Voiceover techniques vary depending on who’s listening
Having just recorded a series of in store messages for Mind The Gap clients, it occurred to me that what I was taught when studying voiceover technique is not always true.
My instructors always stressed that you should imagine that you’re speaking to one person. “Don’t announce,” they used to say, “Just speak TO someone, not AT them.”
That’s good advice – almost always. But when you’re speaking over a public address system to a store full of shoppers (who certainly are not paying attention to you), you need to be bigger, broader and more intrusive. It’s a completely different approach than when you’re recording an on hold message, which is literally a one-to-one communication.
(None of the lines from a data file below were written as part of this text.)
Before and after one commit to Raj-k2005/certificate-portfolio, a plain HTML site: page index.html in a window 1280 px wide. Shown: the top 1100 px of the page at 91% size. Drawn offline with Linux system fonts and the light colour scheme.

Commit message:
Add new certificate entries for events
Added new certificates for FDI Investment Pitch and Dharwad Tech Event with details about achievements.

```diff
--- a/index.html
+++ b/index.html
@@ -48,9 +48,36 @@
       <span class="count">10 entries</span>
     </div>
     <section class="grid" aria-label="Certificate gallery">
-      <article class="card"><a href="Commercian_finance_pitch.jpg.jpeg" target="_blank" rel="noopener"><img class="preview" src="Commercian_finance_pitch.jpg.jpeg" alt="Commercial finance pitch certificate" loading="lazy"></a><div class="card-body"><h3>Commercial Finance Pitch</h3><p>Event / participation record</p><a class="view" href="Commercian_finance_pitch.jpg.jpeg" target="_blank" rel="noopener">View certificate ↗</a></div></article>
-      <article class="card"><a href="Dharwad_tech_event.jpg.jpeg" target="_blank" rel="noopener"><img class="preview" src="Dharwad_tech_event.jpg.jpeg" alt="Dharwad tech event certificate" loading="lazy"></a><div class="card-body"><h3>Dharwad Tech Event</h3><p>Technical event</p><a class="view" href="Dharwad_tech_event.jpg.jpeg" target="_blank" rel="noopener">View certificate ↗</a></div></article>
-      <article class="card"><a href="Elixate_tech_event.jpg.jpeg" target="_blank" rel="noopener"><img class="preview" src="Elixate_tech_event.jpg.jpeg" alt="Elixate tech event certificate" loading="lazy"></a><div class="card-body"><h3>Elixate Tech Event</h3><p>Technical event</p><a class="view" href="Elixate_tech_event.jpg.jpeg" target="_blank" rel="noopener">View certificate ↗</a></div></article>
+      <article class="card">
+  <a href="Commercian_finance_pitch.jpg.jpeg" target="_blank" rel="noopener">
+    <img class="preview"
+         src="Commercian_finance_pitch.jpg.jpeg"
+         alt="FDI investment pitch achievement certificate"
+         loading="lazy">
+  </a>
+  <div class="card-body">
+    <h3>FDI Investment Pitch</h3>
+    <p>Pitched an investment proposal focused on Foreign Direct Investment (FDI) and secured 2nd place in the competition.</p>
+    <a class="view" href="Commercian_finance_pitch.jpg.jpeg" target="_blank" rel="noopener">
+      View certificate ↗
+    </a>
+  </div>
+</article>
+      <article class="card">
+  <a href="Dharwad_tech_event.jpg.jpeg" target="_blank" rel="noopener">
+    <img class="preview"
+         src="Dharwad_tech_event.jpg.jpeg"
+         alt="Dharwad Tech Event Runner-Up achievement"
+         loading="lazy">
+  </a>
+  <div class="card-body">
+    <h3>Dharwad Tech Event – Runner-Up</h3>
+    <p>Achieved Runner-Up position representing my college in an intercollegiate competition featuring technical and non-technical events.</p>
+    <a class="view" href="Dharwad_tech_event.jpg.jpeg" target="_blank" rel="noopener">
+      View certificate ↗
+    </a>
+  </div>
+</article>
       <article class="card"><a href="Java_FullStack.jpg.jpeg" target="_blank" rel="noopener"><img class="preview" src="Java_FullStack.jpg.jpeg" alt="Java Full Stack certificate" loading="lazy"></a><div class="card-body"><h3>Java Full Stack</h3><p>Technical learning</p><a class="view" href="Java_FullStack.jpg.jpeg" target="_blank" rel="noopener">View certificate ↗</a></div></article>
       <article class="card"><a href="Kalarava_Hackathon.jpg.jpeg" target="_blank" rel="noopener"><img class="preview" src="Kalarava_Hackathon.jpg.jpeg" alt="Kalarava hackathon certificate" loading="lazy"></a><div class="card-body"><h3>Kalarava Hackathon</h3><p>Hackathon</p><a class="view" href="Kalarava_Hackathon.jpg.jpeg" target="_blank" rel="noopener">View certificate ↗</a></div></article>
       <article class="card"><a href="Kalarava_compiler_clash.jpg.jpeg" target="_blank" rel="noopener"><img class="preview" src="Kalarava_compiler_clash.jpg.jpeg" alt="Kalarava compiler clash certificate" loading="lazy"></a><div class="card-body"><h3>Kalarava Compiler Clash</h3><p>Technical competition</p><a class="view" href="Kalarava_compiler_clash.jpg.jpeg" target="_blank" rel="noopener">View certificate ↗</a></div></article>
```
So my advice to anyone directing or voicing in store or on hold messages (I guess this applies to any voiceover, including TV and radio spots) is to think about where the audience is and what they’re likely to be doing when they hear the message. It’s just natural to speak differently depending upon who you’re talking to and under what circumstances. The same should apply to voiceover technique.